Since only the text is wanted, print every entry below exactly and omit the images.

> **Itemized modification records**

▶

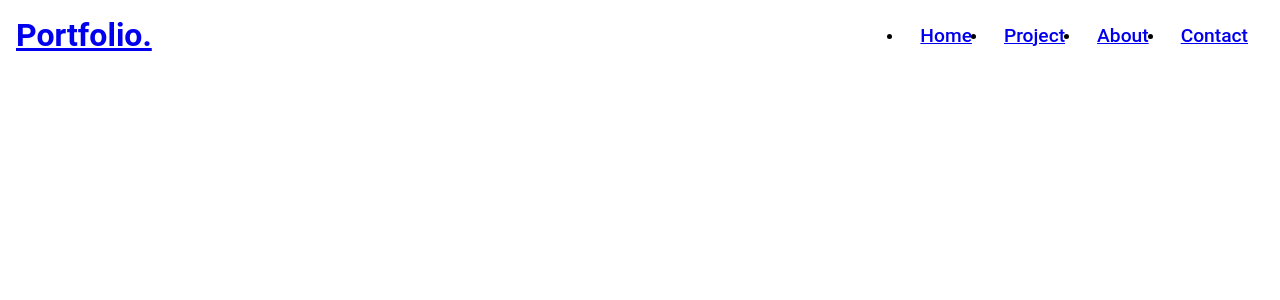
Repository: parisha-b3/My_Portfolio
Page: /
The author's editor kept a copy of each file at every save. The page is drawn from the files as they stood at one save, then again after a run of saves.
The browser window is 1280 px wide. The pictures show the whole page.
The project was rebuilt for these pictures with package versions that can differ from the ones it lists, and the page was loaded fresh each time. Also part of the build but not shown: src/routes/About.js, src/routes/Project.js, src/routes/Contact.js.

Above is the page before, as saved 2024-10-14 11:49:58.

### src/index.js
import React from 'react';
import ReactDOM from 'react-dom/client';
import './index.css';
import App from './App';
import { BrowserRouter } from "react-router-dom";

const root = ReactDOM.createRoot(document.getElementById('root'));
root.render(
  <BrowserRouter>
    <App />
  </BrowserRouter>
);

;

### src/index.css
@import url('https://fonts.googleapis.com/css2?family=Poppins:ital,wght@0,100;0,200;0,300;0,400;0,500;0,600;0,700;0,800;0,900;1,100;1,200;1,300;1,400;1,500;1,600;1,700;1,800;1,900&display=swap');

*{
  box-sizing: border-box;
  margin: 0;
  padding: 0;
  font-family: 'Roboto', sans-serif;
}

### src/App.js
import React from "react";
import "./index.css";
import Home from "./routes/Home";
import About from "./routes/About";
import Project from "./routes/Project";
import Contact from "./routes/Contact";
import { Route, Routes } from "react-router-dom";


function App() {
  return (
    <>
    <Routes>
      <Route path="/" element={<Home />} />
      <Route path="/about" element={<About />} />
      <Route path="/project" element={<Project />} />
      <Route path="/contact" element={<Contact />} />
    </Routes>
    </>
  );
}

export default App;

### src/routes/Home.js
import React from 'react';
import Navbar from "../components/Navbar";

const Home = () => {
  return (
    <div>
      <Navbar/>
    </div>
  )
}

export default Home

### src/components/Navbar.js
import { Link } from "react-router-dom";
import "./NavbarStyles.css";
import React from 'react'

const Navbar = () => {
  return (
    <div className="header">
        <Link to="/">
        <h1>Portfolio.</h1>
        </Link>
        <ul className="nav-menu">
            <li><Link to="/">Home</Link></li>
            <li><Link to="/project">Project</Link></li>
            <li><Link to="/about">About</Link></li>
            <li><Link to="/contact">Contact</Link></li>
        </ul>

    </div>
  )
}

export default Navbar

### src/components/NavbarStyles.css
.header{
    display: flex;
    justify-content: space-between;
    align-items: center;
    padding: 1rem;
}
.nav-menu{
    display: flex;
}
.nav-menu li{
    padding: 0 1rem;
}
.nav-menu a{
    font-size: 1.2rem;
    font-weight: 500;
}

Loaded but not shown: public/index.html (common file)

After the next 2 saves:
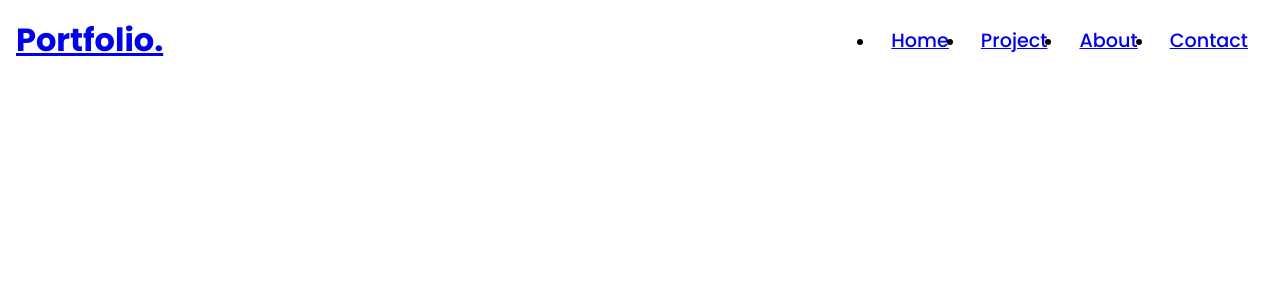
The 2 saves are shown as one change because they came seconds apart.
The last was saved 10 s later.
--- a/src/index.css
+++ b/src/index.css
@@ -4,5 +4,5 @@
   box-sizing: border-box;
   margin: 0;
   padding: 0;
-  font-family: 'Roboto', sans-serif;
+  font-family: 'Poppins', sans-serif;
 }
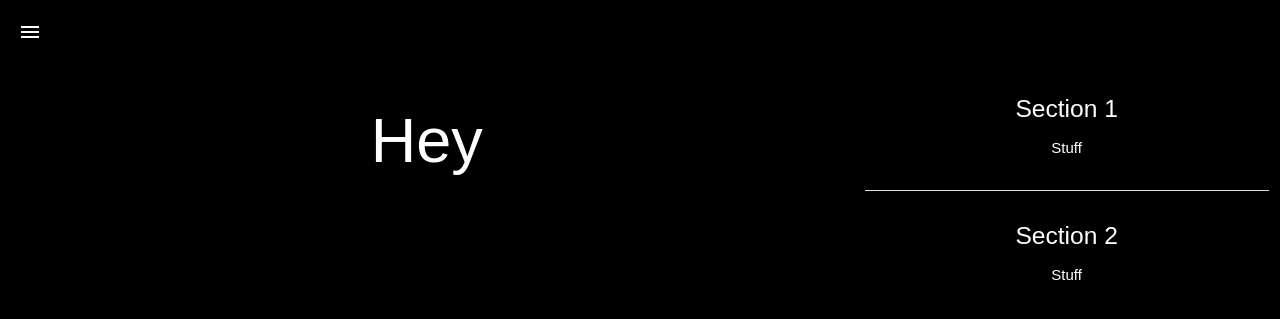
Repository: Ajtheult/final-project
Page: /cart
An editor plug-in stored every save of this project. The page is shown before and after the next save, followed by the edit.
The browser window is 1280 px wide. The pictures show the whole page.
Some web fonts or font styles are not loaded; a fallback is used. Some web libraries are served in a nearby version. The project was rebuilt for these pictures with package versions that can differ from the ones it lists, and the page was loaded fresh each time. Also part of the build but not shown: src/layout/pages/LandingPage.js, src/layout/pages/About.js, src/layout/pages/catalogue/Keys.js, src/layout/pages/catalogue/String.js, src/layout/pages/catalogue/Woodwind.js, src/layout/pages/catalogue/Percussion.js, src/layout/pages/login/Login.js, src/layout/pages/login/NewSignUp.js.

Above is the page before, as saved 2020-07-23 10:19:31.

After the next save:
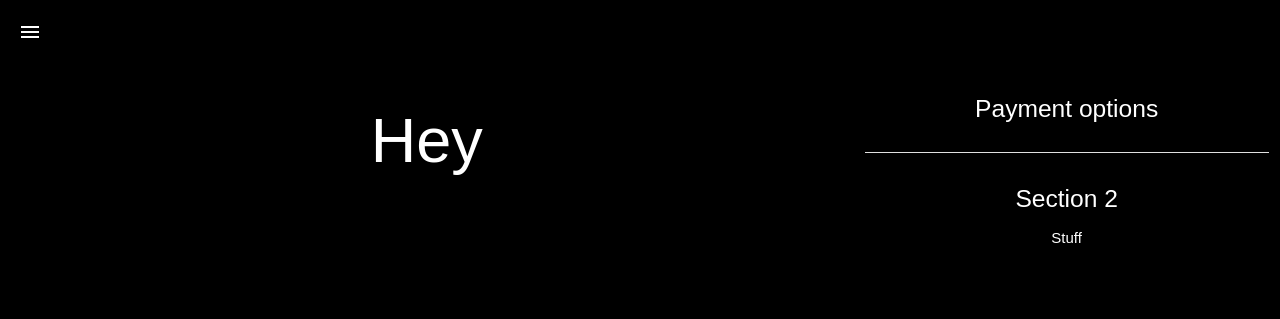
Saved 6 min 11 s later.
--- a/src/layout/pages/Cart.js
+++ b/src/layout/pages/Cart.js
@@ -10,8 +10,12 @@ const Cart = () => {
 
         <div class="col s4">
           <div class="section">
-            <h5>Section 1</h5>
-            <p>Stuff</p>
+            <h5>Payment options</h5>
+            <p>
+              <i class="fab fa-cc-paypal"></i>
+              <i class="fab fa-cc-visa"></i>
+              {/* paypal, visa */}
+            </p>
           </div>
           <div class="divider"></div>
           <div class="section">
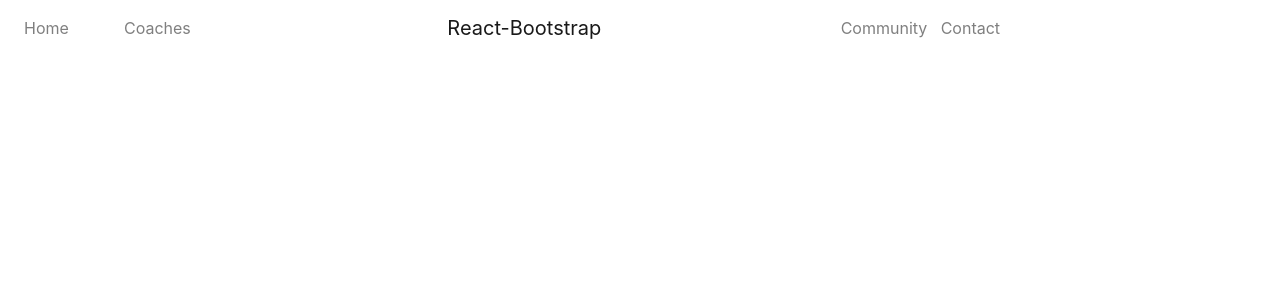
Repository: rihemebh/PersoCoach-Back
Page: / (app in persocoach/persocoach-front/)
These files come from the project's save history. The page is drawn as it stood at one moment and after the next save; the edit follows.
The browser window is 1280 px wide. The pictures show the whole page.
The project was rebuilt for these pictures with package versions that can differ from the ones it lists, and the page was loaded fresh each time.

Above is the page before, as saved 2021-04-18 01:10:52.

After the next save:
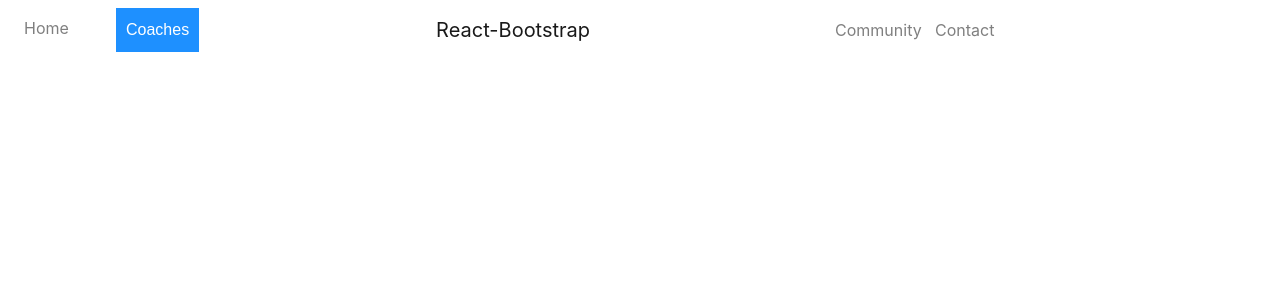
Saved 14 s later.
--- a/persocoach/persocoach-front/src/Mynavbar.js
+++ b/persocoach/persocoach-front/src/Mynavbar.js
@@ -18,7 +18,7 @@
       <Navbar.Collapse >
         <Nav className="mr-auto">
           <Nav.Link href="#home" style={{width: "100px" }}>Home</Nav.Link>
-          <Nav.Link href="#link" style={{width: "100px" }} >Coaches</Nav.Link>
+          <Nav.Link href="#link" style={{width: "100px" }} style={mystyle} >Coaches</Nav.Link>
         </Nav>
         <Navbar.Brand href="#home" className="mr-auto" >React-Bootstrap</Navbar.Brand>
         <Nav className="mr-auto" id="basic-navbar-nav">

◀

> **Result for this exercise**
Repository: parisha-b3/My_Portfolio
Page: /
The author's editor kept a copy of each file at every save. The page is drawn from the files as they stood at one save, then again after a run of saves.
The browser window is 1280 px wide. The pictures show the whole page.
The project was rebuilt for these pictures with package versions that can differ from the ones it lists, and the page was loaded fresh each time. Also part of the build but not shown: src/routes/About.js, src/routes/Project.js, src/routes/Contact.js.

Above is the page before, as saved 2024-10-14 11:49:58.

### src/index.js
import React from 'react';
import ReactDOM from 'react-dom/client';
import './index.css';
import App from './App';
import { BrowserRouter } from "react-router-dom";

const root = ReactDOM.createRoot(document.getElementById('root'));
root.render(
  <BrowserRouter>
    <App />
  </BrowserRouter>
);

;

### src/index.css
@import url('https://fonts.googleapis.com/css2?family=Poppins:ital,wght@0,100;0,200;0,300;0,400;0,500;0,600;0,700;0,800;0,900;1,100;1,200;1,300;1,400;1,500;1,600;1,700;1,800;1,900&display=swap');

*{
  box-sizing: border-box;
  margin: 0;
  padding: 0;
  font-family: 'Roboto', sans-serif;
}

### src/App.js
import React from "react";
import "./index.css";
import Home from "./routes/Home";
import About from "./routes/About";
import Project from "./routes/Project";
import Contact from "./routes/Contact";
import { Route, Routes } from "react-router-dom";


function App() {
  return (
    <>
    <Routes>
      <Route path="/" element={<Home />} />
      <Route path="/about" element={<About />} />
      <Route path="/project" element={<Project />} />
      <Route path="/contact" element={<Contact />} />
    </Routes>
    </>
  );
}

export default App;

### src/routes/Home.js
import React from 'react';
import Navbar from "../components/Navbar";

const Home = () => {
  return (
    <div>
      <Navbar/>
    </div>
  )
}

export default Home

### src/components/Navbar.js
import { Link } from "react-router-dom";
import "./NavbarStyles.css";
import React from 'react'

const Navbar = () => {
  return (
    <div className="header">
        <Link to="/">
        <h1>Portfolio.</h1>
        </Link>
        <ul className="nav-menu">
            <li><Link to="/">Home</Link></li>
            <li><Link to="/project">Project</Link></li>
            <li><Link to="/about">About</Link></li>
            <li><Link to="/contact">Contact</Link></li>
        </ul>

    </div>
  )
}

export default Navbar

### src/components/NavbarStyles.css
.header{
    display: flex;
    justify-content: space-between;
    align-items: center;
    padding: 1rem;
}
.nav-menu{
    display: flex;
}
.nav-menu li{
    padding: 0 1rem;
}
.nav-menu a{
    font-size: 1.2rem;
    font-weight: 500;
}

Loaded but not shown: public/index.html (common file)

After the next 2 saves:
The 2 saves are shown as one change because they came seconds apart.
The last was saved 10 s later.
--- a/src/index.css
+++ b/src/index.css
@@ -4,5 +4,5 @@
   box-sizing: border-box;
   margin: 0;
   padding: 0;
-  font-family: 'Roboto', sans-serif;
+  font-family: 'Poppins', sans-serif;
 }
Repository: Ajtheult/final-project
Page: /cart
An editor plug-in stored every save of this project. The page is shown before and after the next save, followed by the edit.
The browser window is 1280 px wide. The pictures show the whole page.
Some web fonts or font styles are not loaded; a fallback is used. Some web libraries are served in a nearby version. The project was rebuilt for these pictures with package versions that can differ from the ones it lists, and the page was loaded fresh each time. Also part of the build but not shown: src/layout/pages/LandingPage.js, src/layout/pages/About.js, src/layout/pages/catalogue/Keys.js, src/layout/pages/catalogue/String.js, src/layout/pages/catalogue/Woodwind.js, src/layout/pages/catalogue/Percussion.js, src/layout/pages/login/Login.js, src/layout/pages/login/NewSignUp.js.

Above is the page before, as saved 2020-07-23 10:19:31.

After the next save:
Saved 6 min 11 s later.
--- a/src/layout/pages/Cart.js
+++ b/src/layout/pages/Cart.js
@@ -10,8 +10,12 @@ const Cart = () => {
 
         <div class="col s4">
           <div class="section">
-            <h5>Section 1</h5>
-            <p>Stuff</p>
+            <h5>Payment options</h5>
+            <p>
+              <i class="fab fa-cc-paypal"></i>
+              <i class="fab fa-cc-visa"></i>
+              {/* paypal, visa */}
+            </p>
           </div>
           <div class="divider"></div>
           <div class="section">
Repository: rihemebh/PersoCoach-Back
Page: / (app in persocoach/persocoach-front/)
These files come from the project's save history. The page is drawn as it stood at one moment and after the next save; the edit follows.
The browser window is 1280 px wide. The pictures show the whole page.
The project was rebuilt for these pictures with package versions that can differ from the ones it lists, and the page was loaded fresh each time.

Above is the page before, as saved 2021-04-18 01:10:52.

After the next save:
Saved 14 s later.
--- a/persocoach/persocoach-front/src/Mynavbar.js
+++ b/persocoach/persocoach-front/src/Mynavbar.js
@@ -18,7 +18,7 @@
       <Navbar.Collapse >
         <Nav className="mr-auto">
           <Nav.Link href="#home" style={{width: "100px" }}>Home</Nav.Link>
-          <Nav.Link href="#link" style={{width: "100px" }} >Coaches</Nav.Link>
+          <Nav.Link href="#link" style={{width: "100px" }} style={mystyle} >Coaches</Nav.Link>
         </Nav>
         <Navbar.Brand href="#home" className="mr-auto" >React-Bootstrap</Navbar.Brand>
         <Nav className="mr-auto" id="basic-navbar-nav">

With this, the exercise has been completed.